* Problem requirements *
In the listing below, locate the lines that hold "Balance" and copy them.

* Records for the exercise *
=== Begin Enclosure ===

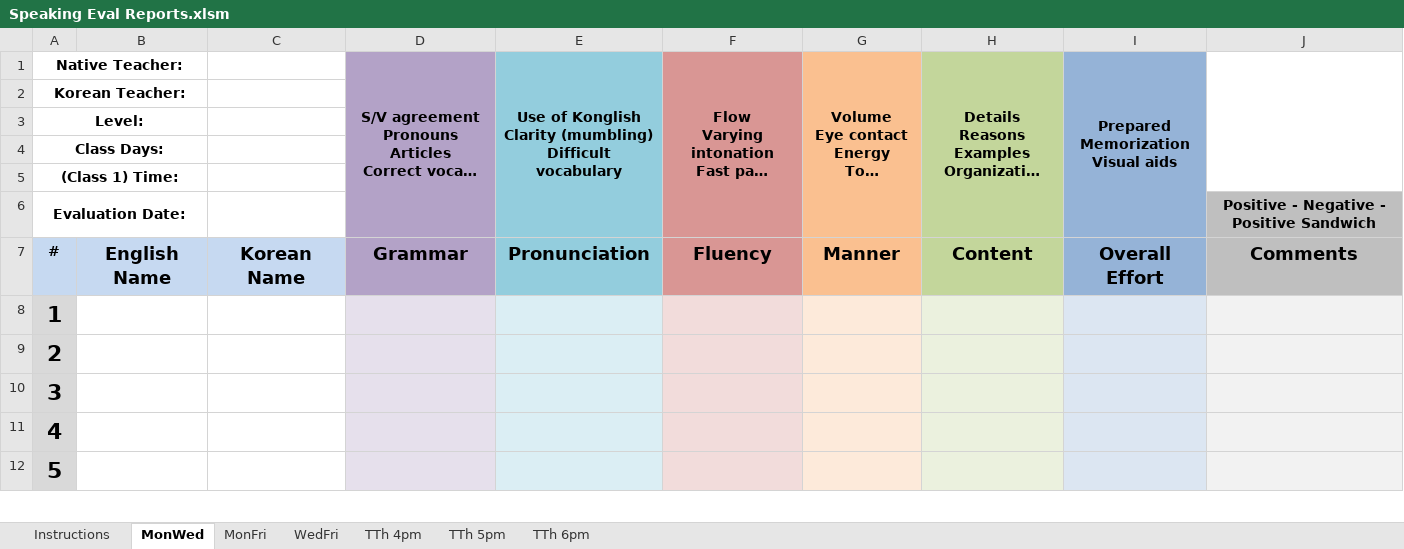
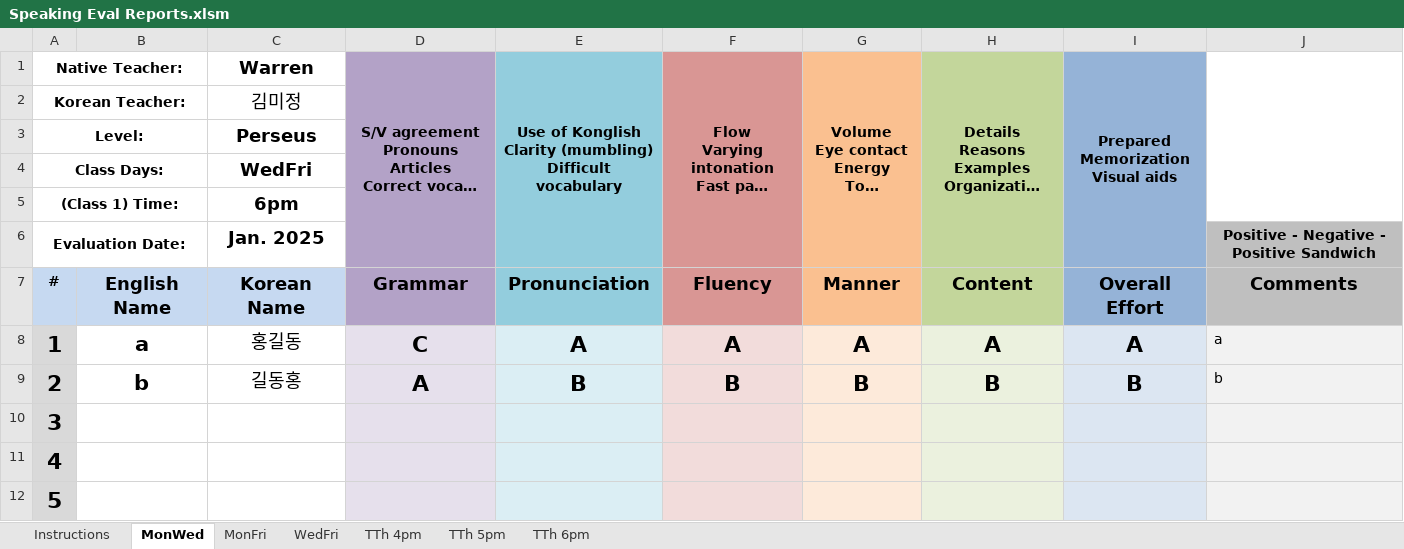
Before and after one commit to papercutter0324/SpeakingEvals, an Excel workbook: Speaking Eval Reports.xlsm, sheet MonWed, drawn as a sheet; only a part is shown; long unchanged cells end in …; values as stored, in another font and other column widths than the file's, no borders; charts and pictures not drawn; the diff names each change by its address in the sheet, - before the commit and + after, or states it on an @@ line.

Commit message:
Add files via upload

```diff
--- a/Speaking Eval Reports.xlsm (sheet MonWed)
+++ b/Speaking Eval Reports.xlsm (sheet MonWed)
-C1: (empty)
+C1: Warren
-C2: (empty)
+C2: 김미정
-C3: (empty)
+C3: Perseus
-C4: (empty)
+C4: WedFri
-C5: (empty)
+C5: 6pm
-C6: (empty)
+C6: Jan. 2025
-B8: (empty)
+B8: a
-C8: (empty)
+C8: 홍길동
-D8: (empty)
+D8: C
-E8: (empty)
+E8: A
-F8: (empty)
+F8: A
-G8: (empty)
+G8: A
-H8: (empty)
+H8: A
-I8: (empty)
+I8: A
-J8: (empty)
+J8: a
-B9: (empty)
+B9: b
-C9: (empty)
+C9: 길동홍
-D9: (empty)
+D9: A
-E9: (empty)
+E9: B
-F9: (empty)
+F9: B
-G9: (empty)
+G9: B
-H9: (empty)
+H9: B
-I9: (empty)
+I9: B
-J9: (empty)
+J9: b
```
Also changed, not shown: charts or pictures.
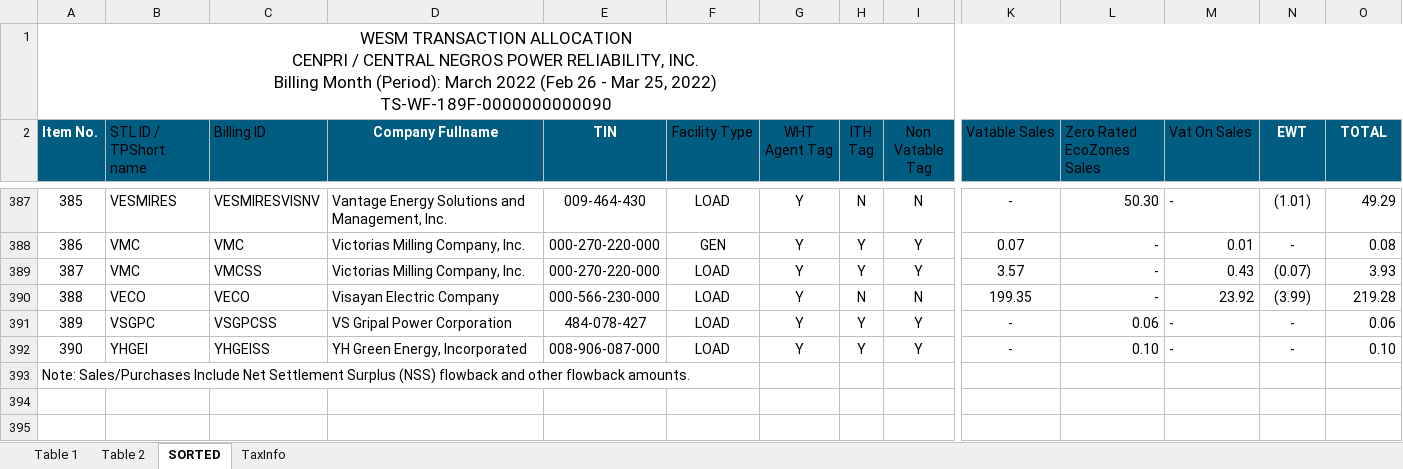
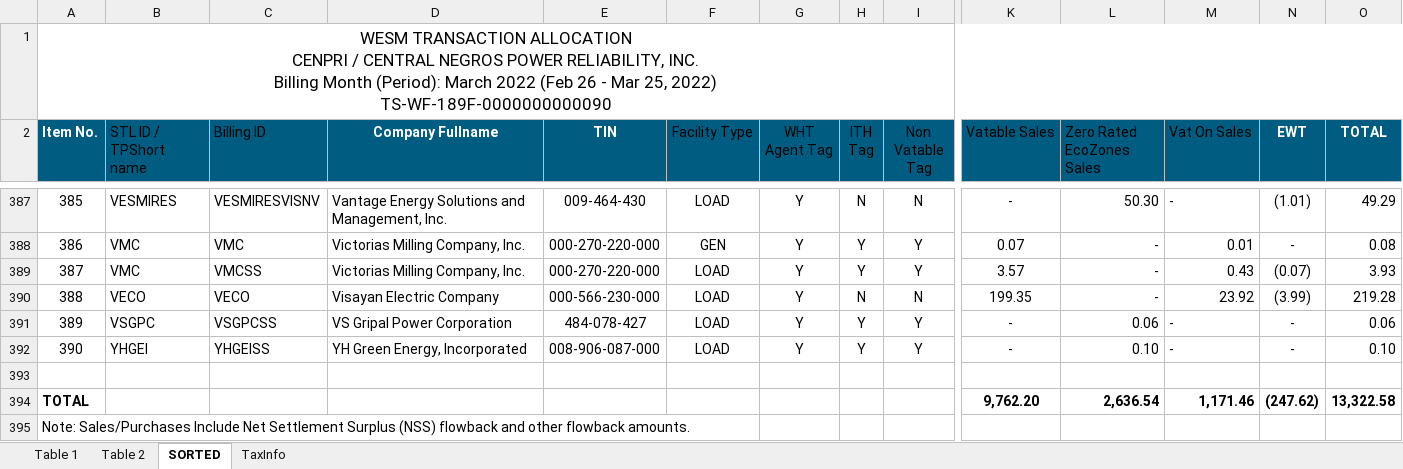
Before and after one commit to JonahBenares/accounting, an Excel workbook: uploads/excel/wesm_sales.xlsx, sheet SORTED, drawn as a sheet; only a part is shown, gaps mark what is left out; values as stored, in another font and other column widths than the file's, no borders; rows hold the shown columns only; the diff names each change by its address in the sheet, - before the commit and + after, or states it on an @@ line.

Commit message:
dont reflect update to others

```diff
--- a/uploads/excel/wesm_sales.xlsx (sheet SORTED)
+++ b/uploads/excel/wesm_sales.xlsx (sheet SORTED)
@@ column A (Item No.) renumbered in row 393 @@
+row 394: TOTAL |  |  |  |  |  |  |  |  | 9,762.20 | 2,636.54 | 1,171.46 | (247.62) | 13,322.58
+row 395: Note: Sales/Purchases Include Net Settlement Surplus (NSS) flowback and other flowback amounts.
```
Also changed, not shown: charts or pictures, 1 other file.
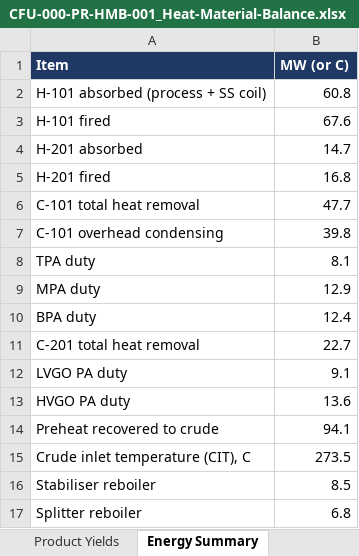
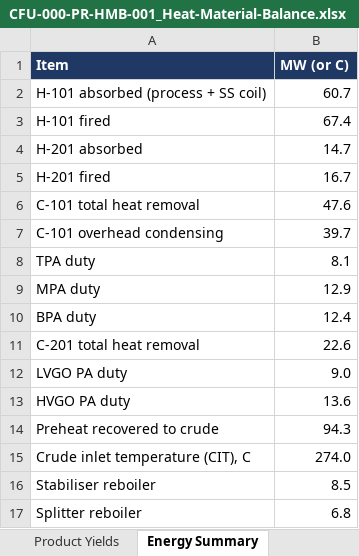
Before and after one commit to thowd223/crude-fractionator, an Excel workbook: deliverables/00-basis/CFU-000-PR-HMB-001_Heat-Material-Balance.xlsx, sheet Energy Summary, drawn as a sheet; values as stored, in another font and other column widths than the file's, no borders; the diff names each change by its address in the sheet, - before the commit and + after, or states it on an @@ line.

```diff
--- a/deliverables/00-basis/CFU-000-PR-HMB-001_Heat-Material-Balance.xlsx (sheet Energy Summary)
+++ b/deliverables/00-basis/CFU-000-PR-HMB-001_Heat-Material-Balance.xlsx (sheet Energy Summary)
-B2 (MW (or C)): 60.8
+B2 (MW (or C)): 60.7
-B3 (MW (or C)): 67.6
+B3 (MW (or C)): 67.4
-B5 (MW (or C)): 16.8
+B5 (MW (or C)): 16.7
-B6 (MW (or C)): 47.7
+B6 (MW (or C)): 47.6
-B7 (MW (or C)): 39.8
+B7 (MW (or C)): 39.7
-B11 (MW (or C)): 22.7
+B11 (MW (or C)): 22.6
-B12 (MW (or C)): 9.1
+B12 (MW (or C)): 9.0
-B14 (MW (or C)): 94.1
+B14 (MW (or C)): 94.3
-B15 (MW (or C)): 273.5
+B15 (MW (or C)): 274.0
```
Also changed, not shown: sheet Component Flows, sheet Stream Table, sheet Preheat Train, sheet Product Yields, 18 other files.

=== End Enclosure ===

* Problem solution *
Before and after one commit to thowd223/crude-fractionator, an Excel workbook: deliverables/00-basis/CFU-000-PR-HMB-001_Heat-Material-Balance.xlsx, sheet Energy Summary, drawn as a sheet; values as stored, in another font and other column widths than the file's, no borders; the diff names each change by its address in the sheet, - before the commit and + after, or states it on an @@ line.
--- a/deliverables/00-basis/CFU-000-PR-HMB-001_Heat-Material-Balance.xlsx (sheet Energy Summary)
+++ b/deliverables/00-basis/CFU-000-PR-HMB-001_Heat-Material-Balance.xlsx (sheet Energy Summary)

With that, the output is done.